As I worked to broaden my skills to “compensate” I also discovered more aspects of my career that I enjoy. A broader skill set has allowed me to work on a far wider range of projects than I ever might have and from this I have discovered the joy of working on various things simply for the sake of it. So what might have started as an attempt to be “worthy” has resulted in significant satisfaction in what I am capable of doing.
We cannot affect how we feel, but maybe we can affect how we will respond
Great care needs to be taken when speaking about issues that effect how people function. You would not tell someone with two broken legs to just “walk it off”. But in the same way that time spent in a wheelchair while legs heal may have the benefit of increasing upper body strength there can be “silver linings” to mental and emotional issues. With all things it is how we respond to the circumstances in which we find ourselves. The benchmark is not comparing ourselves with others, but to ourselves.
First I didn’t not know about impostor syndrome, then I understood that it affected me. Later I worried that it I might be handicapping myself, then I accepted that I will be who I will be. But now I realise I am able to take things that one step further and find benefit in a trait that many might see as purely negative.

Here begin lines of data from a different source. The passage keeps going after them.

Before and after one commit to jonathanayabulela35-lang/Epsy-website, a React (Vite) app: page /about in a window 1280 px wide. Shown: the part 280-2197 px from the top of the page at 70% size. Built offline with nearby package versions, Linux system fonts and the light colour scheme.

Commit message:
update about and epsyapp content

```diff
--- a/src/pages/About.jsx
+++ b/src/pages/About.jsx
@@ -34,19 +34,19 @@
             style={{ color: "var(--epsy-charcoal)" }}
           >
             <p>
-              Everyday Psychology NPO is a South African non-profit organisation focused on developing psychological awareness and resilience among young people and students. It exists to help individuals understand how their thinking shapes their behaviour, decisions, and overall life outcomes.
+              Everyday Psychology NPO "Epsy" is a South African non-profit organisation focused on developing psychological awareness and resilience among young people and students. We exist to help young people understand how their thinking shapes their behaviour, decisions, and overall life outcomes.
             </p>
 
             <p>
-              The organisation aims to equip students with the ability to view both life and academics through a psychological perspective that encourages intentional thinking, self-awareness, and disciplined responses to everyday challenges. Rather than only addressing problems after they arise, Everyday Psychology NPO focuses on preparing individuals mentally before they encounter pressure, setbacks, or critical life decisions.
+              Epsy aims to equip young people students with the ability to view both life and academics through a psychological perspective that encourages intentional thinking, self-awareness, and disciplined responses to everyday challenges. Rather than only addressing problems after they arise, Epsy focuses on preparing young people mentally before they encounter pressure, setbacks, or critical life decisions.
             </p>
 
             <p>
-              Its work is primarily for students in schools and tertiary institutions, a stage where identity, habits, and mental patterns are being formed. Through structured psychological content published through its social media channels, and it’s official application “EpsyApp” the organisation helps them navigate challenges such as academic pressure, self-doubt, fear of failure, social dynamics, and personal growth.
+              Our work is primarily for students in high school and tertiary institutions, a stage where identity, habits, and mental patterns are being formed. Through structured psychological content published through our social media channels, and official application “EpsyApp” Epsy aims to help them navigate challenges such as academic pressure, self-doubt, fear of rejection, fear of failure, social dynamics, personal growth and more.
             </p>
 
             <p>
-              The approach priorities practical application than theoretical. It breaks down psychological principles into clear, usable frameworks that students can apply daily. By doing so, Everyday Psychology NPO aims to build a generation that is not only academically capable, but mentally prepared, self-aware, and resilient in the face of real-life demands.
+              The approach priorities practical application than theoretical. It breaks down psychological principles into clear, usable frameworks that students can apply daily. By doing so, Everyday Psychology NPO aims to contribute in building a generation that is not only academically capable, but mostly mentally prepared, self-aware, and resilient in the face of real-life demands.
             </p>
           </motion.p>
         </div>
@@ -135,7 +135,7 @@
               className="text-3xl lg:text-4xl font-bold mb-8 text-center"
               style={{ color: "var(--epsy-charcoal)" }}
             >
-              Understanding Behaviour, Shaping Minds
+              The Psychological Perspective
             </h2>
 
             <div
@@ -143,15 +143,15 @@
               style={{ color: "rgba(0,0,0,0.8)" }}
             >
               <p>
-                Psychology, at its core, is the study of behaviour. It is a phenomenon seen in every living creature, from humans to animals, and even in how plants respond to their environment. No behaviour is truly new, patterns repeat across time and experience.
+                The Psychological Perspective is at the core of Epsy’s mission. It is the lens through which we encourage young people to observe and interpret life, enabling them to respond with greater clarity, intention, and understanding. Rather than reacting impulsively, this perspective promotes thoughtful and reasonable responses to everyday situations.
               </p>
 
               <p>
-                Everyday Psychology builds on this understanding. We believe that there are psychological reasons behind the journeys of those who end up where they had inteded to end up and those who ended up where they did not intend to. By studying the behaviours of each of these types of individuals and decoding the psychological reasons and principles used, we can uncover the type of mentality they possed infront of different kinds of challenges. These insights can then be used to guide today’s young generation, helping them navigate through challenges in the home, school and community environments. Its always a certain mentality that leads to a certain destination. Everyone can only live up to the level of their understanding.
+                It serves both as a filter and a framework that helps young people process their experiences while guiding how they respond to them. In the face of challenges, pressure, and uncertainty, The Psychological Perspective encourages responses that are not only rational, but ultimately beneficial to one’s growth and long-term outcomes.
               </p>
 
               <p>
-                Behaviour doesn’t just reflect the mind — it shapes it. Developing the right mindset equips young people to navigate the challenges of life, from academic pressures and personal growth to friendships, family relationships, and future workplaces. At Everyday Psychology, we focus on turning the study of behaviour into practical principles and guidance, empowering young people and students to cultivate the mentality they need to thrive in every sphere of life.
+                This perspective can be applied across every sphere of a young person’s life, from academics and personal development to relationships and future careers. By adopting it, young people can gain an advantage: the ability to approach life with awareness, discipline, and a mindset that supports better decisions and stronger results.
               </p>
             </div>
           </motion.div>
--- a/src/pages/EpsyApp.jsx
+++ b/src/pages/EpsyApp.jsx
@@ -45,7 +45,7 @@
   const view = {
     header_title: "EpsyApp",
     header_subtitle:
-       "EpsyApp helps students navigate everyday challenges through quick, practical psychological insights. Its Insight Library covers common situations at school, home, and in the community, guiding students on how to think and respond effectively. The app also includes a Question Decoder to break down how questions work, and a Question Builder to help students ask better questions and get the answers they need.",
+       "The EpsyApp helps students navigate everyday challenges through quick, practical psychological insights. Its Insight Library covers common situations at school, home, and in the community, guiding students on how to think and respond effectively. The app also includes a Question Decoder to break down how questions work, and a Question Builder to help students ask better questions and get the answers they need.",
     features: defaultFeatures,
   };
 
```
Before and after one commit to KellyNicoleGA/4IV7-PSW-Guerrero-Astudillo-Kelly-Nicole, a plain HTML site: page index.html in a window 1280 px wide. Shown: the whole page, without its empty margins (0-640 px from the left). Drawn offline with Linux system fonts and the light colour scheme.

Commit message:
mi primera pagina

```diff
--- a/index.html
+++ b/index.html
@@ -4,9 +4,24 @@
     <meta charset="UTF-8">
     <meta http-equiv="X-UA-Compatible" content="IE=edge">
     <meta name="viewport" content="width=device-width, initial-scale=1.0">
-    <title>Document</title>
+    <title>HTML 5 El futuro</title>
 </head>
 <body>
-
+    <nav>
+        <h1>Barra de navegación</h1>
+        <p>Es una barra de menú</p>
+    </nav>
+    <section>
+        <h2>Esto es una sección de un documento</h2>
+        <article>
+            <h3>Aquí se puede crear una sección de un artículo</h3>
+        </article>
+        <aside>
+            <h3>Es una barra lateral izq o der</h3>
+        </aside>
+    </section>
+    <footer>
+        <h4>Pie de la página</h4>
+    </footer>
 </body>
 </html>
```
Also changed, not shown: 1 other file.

Impostor Syndrome is a very real thing and at times it can cripple you with self-doubt. Over the years I have composed live orchestral scores, written books, presented at conferences around the globe, been asked to join teams of incredibly talented people and worked for some of the biggest companies in the world. And yet I can still find myself hesitant to apply for a job because my internal voices will try to convince me I am unqualified. If I do end up feeling proud of something I have accomplished that can often be pushed down by those same inner voices for fear of seeming arrogant.
A quick google search will provide a list of incredibly talented people from many and varied industries who also identify with effects of IS. But like most conditions both mental and physical it is how we respond to the effects that can influence the ultimate results.
I do not consider Impostor Syndrome to be a positive. It is not pleasant to always feel your work lacks value, and the lack of confidence can have significant effects on someone’s career. But finding any benefit from such an effect can go a great way to helping the individual cope with the various negative issues. There are various quotes that say “We cannot control how we feel, we can only control how we respond to those feelings”
Stephan Schütze has been recording sounds for over twenty years. This journal logs his thoughts and experiences